◆ ACTION ITEM:
Each entry that follows should be written again verbatim.

*** Opening DATA TO PROCESS ***

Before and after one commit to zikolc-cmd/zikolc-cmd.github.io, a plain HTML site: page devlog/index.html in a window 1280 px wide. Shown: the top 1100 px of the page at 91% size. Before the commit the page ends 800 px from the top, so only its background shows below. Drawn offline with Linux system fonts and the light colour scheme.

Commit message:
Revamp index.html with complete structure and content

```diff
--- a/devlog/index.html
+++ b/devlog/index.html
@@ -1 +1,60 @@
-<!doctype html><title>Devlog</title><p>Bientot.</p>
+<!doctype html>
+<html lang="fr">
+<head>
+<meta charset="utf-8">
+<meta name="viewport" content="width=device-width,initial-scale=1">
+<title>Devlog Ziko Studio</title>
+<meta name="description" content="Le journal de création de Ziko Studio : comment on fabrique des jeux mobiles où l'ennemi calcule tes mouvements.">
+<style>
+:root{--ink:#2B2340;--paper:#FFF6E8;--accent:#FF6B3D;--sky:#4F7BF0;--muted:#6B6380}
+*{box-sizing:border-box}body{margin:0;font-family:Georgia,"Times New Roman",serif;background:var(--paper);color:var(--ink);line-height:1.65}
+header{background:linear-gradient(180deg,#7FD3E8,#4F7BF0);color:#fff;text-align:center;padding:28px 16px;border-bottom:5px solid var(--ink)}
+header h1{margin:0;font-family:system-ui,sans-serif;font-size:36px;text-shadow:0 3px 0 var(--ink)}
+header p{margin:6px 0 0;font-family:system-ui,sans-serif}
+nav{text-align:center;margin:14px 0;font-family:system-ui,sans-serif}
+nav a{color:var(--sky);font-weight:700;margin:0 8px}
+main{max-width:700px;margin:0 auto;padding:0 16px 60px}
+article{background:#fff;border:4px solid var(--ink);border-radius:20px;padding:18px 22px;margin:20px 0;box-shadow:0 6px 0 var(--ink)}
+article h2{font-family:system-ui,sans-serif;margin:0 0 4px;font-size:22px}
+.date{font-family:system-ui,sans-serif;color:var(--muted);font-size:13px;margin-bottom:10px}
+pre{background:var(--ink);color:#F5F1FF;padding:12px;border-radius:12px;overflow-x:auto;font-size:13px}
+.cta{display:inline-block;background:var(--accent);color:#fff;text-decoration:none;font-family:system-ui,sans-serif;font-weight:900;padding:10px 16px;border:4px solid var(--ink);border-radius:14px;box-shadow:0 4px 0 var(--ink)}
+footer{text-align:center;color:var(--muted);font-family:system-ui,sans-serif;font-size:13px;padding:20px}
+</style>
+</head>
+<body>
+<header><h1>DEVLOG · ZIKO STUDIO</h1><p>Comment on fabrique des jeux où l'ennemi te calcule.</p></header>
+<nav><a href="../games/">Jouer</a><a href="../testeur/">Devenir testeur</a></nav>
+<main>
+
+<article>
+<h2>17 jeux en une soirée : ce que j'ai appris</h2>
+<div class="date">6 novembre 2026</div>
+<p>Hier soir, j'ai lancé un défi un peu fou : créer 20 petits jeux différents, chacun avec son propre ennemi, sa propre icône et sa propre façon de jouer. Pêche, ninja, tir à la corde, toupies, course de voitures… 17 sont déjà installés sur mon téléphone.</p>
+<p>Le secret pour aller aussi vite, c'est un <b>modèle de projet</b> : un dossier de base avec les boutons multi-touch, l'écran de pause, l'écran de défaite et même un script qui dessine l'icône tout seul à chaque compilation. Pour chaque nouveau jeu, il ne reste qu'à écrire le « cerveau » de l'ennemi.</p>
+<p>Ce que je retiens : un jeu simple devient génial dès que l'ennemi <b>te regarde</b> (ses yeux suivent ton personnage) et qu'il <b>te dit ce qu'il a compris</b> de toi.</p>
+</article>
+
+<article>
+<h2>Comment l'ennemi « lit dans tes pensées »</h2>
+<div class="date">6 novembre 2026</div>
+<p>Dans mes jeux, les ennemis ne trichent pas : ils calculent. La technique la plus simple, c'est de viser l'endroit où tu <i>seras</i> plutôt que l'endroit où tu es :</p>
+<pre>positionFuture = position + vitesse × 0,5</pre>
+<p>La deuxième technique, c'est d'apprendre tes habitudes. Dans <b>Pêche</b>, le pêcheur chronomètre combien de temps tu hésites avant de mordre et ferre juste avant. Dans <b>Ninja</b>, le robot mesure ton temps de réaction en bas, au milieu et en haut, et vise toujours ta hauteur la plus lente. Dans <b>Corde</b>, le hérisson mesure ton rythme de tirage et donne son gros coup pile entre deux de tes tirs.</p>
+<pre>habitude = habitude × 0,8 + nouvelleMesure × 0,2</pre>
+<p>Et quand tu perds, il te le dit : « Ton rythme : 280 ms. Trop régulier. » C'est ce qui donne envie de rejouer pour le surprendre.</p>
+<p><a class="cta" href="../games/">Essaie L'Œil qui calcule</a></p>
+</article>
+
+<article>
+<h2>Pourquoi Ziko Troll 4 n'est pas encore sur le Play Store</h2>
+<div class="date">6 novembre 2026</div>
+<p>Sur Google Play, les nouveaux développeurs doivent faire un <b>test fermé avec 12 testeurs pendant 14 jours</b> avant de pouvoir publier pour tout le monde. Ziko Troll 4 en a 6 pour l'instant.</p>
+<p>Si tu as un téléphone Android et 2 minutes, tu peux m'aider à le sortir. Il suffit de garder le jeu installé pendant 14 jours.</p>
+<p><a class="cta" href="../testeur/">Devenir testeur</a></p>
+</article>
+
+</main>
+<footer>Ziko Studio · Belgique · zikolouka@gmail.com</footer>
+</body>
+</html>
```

*** Closing DATA TO PROCESS ***

◆ RESPONSE:
Before and after one commit to zikolc-cmd/zikolc-cmd.github.io, a plain HTML site: page devlog/index.html in a window 1280 px wide. Shown: the top 1100 px of the page at 91% size. Before the commit the page ends 800 px from the top, so only its background shows below. Drawn offline with Linux system fonts and the light colour scheme.

Commit message:
Revamp index.html with complete structure and content

```diff
--- a/devlog/index.html
+++ b/devlog/index.html
@@ -1 +1,60 @@
-<!doctype html><title>Devlog</title><p>Bientot.</p>
+<!doctype html>
+<html lang="fr">
+<head>
+<meta charset="utf-8">
+<meta name="viewport" content="width=device-width,initial-scale=1">
+<title>Devlog Ziko Studio</title>
+<meta name="description" content="Le journal de création de Ziko Studio : comment on fabrique des jeux mobiles où l'ennemi calcule tes mouvements.">
+<style>
+:root{--ink:#2B2340;--paper:#FFF6E8;--accent:#FF6B3D;--sky:#4F7BF0;--muted:#6B6380}
+*{box-sizing:border-box}body{margin:0;font-family:Georgia,"Times New Roman",serif;background:var(--paper);color:var(--ink);line-height:1.65}
+header{background:linear-gradient(180deg,#7FD3E8,#4F7BF0);color:#fff;text-align:center;padding:28px 16px;border-bottom:5px solid var(--ink)}
+header h1{margin:0;font-family:system-ui,sans-serif;font-size:36px;text-shadow:0 3px 0 var(--ink)}
+header p{margin:6px 0 0;font-family:system-ui,sans-serif}
+nav{text-align:center;margin:14px 0;font-family:system-ui,sans-serif}
+nav a{color:var(--sky);font-weight:700;margin:0 8px}
+main{max-width:700px;margin:0 auto;padding:0 16px 60px}
+article{background:#fff;border:4px solid var(--ink);border-radius:20px;padding:18px 22px;margin:20px 0;box-shadow:0 6px 0 var(--ink)}
+article h2{font-family:system-ui,sans-serif;margin:0 0 4px;font-size:22px}
+.date{font-family:system-ui,sans-serif;color:var(--muted);font-size:13px;margin-bottom:10px}
+pre{background:var(--ink);color:#F5F1FF;padding:12px;border-radius:12px;overflow-x:auto;font-size:13px}
+.cta{display:inline-block;background:var(--accent);color:#fff;text-decoration:none;font-family:system-ui,sans-serif;font-weight:900;padding:10px 16px;border:4px solid var(--ink);border-radius:14px;box-shadow:0 4px 0 var(--ink)}
+footer{text-align:center;color:var(--muted);font-family:system-ui,sans-serif;font-size:13px;padding:20px}
+</style>
+</head>
+<body>
+<header><h1>DEVLOG · ZIKO STUDIO</h1><p>Comment on fabrique des jeux où l'ennemi te calcule.</p></header>
+<nav><a href="../games/">Jouer</a><a href="../testeur/">Devenir testeur</a></nav>
+<main>
+
+<article>
+<h2>17 jeux en une soirée : ce que j'ai appris</h2>
+<div class="date">6 novembre 2026</div>
+<p>Hier soir, j'ai lancé un défi un peu fou : créer 20 petits jeux différents, chacun avec son propre ennemi, sa propre icône et sa propre façon de jouer. Pêche, ninja, tir à la corde, toupies, course de voitures… 17 sont déjà installés sur mon téléphone.</p>
+<p>Le secret pour aller aussi vite, c'est un <b>modèle de projet</b> : un dossier de base avec les boutons multi-touch, l'écran de pause, l'écran de défaite et même un script qui dessine l'icône tout seul à chaque compilation. Pour chaque nouveau jeu, il ne reste qu'à écrire le « cerveau » de l'ennemi.</p>
+<p>Ce que je retiens : un jeu simple devient génial dès que l'ennemi <b>te regarde</b> (ses yeux suivent ton personnage) et qu'il <b>te dit ce qu'il a compris</b> de toi.</p>
+</article>
+
+<article>
+<h2>Comment l'ennemi « lit dans tes pensées »</h2>
+<div class="date">6 novembre 2026</div>
+<p>Dans mes jeux, les ennemis ne trichent pas : ils calculent. La technique la plus simple, c'est de viser l'endroit où tu <i>seras</i> plutôt que l'endroit où tu es :</p>
+<pre>positionFuture = position + vitesse × 0,5</pre>
+<p>La deuxième technique, c'est d'apprendre tes habitudes. Dans <b>Pêche</b>, le pêcheur chronomètre combien de temps tu hésites avant de mordre et ferre juste avant. Dans <b>Ninja</b>, le robot mesure ton temps de réaction en bas, au milieu et en haut, et vise toujours ta hauteur la plus lente. Dans <b>Corde</b>, le hérisson mesure ton rythme de tirage et donne son gros coup pile entre deux de tes tirs.</p>
+<pre>habitude = habitude × 0,8 + nouvelleMesure × 0,2</pre>
+<p>Et quand tu perds, il te le dit : « Ton rythme : 280 ms. Trop régulier. » C'est ce qui donne envie de rejouer pour le surprendre.</p>
+<p><a class="cta" href="../games/">Essaie L'Œil qui calcule</a></p>
+</article>
+
+<article>
+<h2>Pourquoi Ziko Troll 4 n'est pas encore sur le Play Store</h2>
+<div class="date">6 novembre 2026</div>
+<p>Sur Google Play, les nouveaux développeurs doivent faire un <b>test fermé avec 12 testeurs pendant 14 jours</b> avant de pouvoir publier pour tout le monde. Ziko Troll 4 en a 6 pour l'instant.</p>
+<p>Si tu as un téléphone Android et 2 minutes, tu peux m'aider à le sortir. Il suffit de garder le jeu installé pendant 14 jours.</p>
+<p><a class="cta" href="../testeur/">Devenir testeur</a></p>
+</article>
+
+</main>
+<footer>Ziko Studio · Belgique · zikolouka@gmail.com</footer>
+</body>
+</html>
```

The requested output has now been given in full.